The Zero Point Flanger is the most direct analogy to studio tape flanging that anybody has come up with. It is a REAL TIME effect not a typical modulation effect. That is to say, unlike all other pedal flangers, there is no LFO that presents a predictable up and down swooshing sound, the trite flanger effect that died in the 80s. Thus there is no need for extraneous knobs or switches. It is a straight-foward pedal that has only one powerful control that behaves like pressing and holding your thumb on tape flange.
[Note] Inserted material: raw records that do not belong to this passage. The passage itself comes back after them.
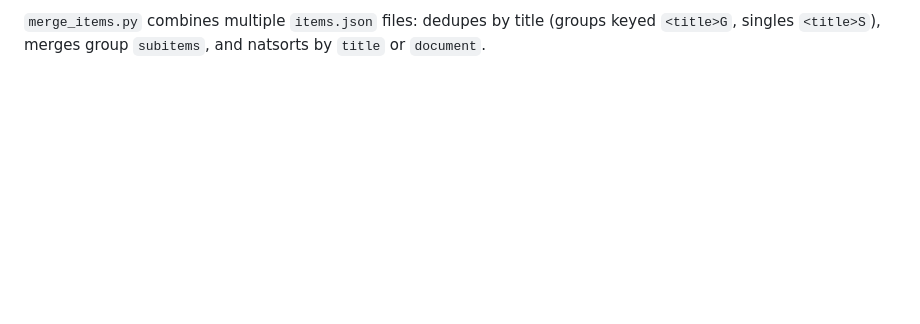
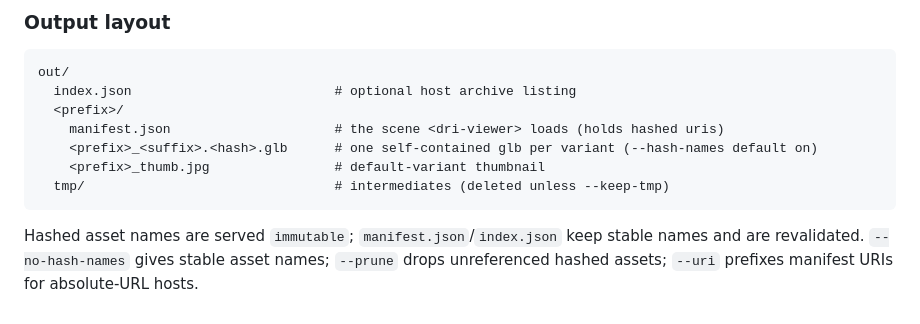
Before and after one commit to educelab/preppy, a Markdown page: CLAUDE.md, the part around one of its changes. Drawn GitHub-style; blank space fills up the shorter version.

````diff
--- a/CLAUDE.md
+++ b/CLAUDE.md
@@ -49,2 +57,14 @@ The `voyager-preppy` input JSON is an array of **documents** and/or **document g
 
-`merge_items.py` combines multiple `items.json` files: dedupes by title (groups keyed `<title>G`, singles `<title>S`), merges group `subitems`, and natsorts by `title` or `document`.
+### Output layout
+
+```
+out/
+  index.json                          # optional host archive listing
+  <prefix>/
+    manifest.json                     # the scene <dri-viewer> loads (holds hashed uris)
+    <prefix>_<suffix>.<hash>.glb      # one self-contained glb per variant (--hash-names default on)
+    <prefix>_thumb.jpg                # default-variant thumbnail
+  tmp/                                # intermediates (deleted unless --keep-tmp)
+```
+
+Hashed asset names are served `immutable`; `manifest.json`/`index.json` keep stable names and are revalidated. `--no-hash-names` gives stable asset names; `--prune` drops unreferenced hashed assets; `--uri` prefixes manifest URIs for absolute-URL hosts.
````
Also changed, not shown: other parts of CLAUDE.md (+29 -21 lines), 1 other file.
When the Zero Point is engaged two delay lines are turned on, subtly modulating against the other simulating the comb filtering effect akin to the playback of two tape machines. Pressing and holding the “Flange Push-Button” causes one of the delay lines to slowly shift time toward the other delay line, up to the point that your signal begins to cancel out, THE ZERO POINT! Release the Flange Push-Button and the delay line begins to automatically fall again. The result is the whispy subtractive ‘thru-zero’ sound that creates a sense of space and mystery. An effect that up until now we’ve only heard on records. It behaves just like manually advancing the take up reel and pressing your thumb on the supply reel to slow the program down.
The Zero Point Flanger automatically powers up in the inverted phase mode, resulting in a more dramatic subtractive flange effect. If you press and hold the Flange Push-Button while powering up the Zero Point you enter the positive phase mode which because it sums the two delay lines, never cancels out. This mode is a bit less dramatic than the subtractive mode but still a very tape like analogy. There are merits to both modes, ultimately it is best left up to personal preference.